TASK DESCRIPTION: Your task is to quote the listing below exactly, beginning with its first line and ending on the line bearing "<!-- res/layout/fragment_health.xml -->".

EXERCISE DATA:
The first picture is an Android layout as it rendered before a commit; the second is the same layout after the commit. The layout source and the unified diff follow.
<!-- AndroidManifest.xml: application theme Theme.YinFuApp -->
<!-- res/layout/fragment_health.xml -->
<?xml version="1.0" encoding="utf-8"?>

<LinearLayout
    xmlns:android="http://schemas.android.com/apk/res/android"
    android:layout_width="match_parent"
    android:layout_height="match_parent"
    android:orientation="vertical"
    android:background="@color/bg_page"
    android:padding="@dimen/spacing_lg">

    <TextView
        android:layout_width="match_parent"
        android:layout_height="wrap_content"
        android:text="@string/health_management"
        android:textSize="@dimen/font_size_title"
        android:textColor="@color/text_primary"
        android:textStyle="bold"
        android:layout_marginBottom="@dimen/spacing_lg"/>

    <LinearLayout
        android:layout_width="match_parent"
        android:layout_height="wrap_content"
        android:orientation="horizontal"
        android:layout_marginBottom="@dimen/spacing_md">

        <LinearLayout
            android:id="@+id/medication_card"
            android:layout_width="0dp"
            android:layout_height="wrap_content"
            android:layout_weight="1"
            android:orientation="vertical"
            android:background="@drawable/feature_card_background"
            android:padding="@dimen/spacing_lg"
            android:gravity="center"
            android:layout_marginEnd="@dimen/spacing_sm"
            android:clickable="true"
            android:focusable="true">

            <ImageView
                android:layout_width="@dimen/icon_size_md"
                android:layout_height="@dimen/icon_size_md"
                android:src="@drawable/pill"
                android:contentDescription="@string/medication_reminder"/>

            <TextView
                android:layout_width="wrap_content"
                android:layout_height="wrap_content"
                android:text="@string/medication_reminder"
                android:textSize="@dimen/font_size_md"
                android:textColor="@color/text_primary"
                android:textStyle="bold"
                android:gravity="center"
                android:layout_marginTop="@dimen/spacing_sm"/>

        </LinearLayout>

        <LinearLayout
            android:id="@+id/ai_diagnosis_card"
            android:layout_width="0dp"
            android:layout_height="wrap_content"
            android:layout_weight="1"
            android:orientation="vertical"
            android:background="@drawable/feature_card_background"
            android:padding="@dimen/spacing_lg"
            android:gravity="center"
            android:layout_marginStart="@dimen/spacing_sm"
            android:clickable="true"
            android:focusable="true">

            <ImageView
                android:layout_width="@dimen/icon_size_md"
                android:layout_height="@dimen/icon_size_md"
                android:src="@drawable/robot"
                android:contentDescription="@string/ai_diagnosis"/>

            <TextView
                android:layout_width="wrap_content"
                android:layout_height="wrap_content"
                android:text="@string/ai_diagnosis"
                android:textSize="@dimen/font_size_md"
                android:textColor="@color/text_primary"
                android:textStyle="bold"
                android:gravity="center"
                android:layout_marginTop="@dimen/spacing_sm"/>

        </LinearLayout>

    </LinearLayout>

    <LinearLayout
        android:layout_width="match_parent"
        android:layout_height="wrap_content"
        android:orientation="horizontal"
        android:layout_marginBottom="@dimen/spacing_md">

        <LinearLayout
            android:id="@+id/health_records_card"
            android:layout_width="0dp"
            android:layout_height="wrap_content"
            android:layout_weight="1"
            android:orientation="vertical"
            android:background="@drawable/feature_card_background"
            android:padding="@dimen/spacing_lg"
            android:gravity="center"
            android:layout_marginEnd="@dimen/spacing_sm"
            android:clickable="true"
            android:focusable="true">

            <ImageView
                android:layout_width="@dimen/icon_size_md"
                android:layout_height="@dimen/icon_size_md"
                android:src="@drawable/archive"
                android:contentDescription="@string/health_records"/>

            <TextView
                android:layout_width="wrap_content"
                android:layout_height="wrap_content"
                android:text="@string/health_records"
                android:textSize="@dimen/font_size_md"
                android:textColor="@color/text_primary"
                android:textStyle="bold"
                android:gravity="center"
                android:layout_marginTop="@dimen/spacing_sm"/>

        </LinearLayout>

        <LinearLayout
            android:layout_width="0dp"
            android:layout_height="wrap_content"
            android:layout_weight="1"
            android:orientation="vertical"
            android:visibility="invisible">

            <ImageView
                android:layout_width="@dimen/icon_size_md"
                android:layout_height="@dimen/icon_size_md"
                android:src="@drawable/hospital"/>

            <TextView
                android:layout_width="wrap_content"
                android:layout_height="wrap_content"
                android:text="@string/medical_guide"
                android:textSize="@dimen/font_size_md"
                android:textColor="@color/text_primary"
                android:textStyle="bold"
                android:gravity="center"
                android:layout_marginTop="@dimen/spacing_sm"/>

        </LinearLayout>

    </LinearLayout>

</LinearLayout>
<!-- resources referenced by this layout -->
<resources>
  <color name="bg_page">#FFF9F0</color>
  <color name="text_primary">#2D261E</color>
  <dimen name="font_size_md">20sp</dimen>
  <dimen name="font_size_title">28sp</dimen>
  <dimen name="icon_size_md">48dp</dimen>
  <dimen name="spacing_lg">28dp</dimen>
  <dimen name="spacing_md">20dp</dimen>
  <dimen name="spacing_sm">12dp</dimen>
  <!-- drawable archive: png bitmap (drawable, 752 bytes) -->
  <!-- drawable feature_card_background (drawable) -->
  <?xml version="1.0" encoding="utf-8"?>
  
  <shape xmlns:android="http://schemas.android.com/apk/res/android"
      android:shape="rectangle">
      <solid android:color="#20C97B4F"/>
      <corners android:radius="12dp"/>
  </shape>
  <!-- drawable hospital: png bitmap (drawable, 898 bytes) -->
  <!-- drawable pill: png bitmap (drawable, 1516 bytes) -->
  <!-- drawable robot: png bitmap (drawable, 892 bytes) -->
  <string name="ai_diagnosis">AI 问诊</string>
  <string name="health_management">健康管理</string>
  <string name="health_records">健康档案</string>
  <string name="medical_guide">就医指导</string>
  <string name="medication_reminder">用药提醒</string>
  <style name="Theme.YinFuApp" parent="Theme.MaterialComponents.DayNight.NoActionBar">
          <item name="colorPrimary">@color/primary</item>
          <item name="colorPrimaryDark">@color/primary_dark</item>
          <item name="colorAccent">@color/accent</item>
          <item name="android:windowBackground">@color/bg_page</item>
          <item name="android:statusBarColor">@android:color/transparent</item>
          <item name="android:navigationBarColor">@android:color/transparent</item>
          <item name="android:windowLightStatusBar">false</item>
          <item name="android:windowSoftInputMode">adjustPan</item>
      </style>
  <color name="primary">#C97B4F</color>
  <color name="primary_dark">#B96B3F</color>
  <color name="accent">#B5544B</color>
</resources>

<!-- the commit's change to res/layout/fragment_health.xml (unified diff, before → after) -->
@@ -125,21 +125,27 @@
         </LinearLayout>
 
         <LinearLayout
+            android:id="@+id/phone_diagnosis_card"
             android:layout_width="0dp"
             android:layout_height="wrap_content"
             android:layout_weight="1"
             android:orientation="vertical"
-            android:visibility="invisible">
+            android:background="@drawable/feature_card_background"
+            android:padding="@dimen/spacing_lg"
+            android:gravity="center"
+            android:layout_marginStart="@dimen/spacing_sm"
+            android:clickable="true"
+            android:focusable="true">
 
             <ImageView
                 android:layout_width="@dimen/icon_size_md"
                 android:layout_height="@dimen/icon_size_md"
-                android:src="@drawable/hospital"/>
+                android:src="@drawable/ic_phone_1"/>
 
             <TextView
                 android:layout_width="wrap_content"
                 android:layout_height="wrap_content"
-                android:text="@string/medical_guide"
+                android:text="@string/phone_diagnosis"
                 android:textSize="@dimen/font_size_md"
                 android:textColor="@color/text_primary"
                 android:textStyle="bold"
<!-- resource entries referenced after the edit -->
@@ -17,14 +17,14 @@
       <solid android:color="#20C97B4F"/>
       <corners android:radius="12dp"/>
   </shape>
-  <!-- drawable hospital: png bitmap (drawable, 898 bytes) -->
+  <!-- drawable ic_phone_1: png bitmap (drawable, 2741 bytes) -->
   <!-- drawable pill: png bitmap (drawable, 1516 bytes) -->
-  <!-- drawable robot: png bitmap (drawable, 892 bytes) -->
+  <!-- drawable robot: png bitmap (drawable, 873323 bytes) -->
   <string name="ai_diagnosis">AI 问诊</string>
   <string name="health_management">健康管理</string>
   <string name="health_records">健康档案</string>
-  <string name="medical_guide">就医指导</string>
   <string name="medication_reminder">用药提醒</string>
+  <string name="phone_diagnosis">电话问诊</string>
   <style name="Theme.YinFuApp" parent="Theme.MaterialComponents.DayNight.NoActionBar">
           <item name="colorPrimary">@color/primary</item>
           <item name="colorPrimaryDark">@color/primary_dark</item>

RESULT FOR THIS TASK:
The first picture is an Android layout as it rendered before a commit; the second is the same layout after the commit. The layout source and the unified diff follow.
<!-- AndroidManifest.xml: application theme Theme.YinFuApp -->
<!-- res/layout/fragment_health.xml -->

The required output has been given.